> _Goal of the exercise_: The exercise calls for every entry that follows to be repeated exactly.

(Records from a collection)
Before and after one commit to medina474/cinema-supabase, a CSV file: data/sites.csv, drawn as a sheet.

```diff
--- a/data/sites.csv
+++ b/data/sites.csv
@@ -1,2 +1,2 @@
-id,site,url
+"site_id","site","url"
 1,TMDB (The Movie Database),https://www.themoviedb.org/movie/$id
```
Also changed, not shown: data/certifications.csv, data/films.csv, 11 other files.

> _Completed task_:
Before and after one commit to medina474/cinema-supabase, a CSV file: data/sites.csv, drawn as a sheet.

```diff
--- a/data/sites.csv
+++ b/data/sites.csv
@@ -1,2 +1,2 @@
-id,site,url
+"site_id","site","url"
 1,TMDB (The Movie Database),https://www.themoviedb.org/movie/$id
```
Also changed, not shown: data/certifications.csv, data/films.csv, 11 other files.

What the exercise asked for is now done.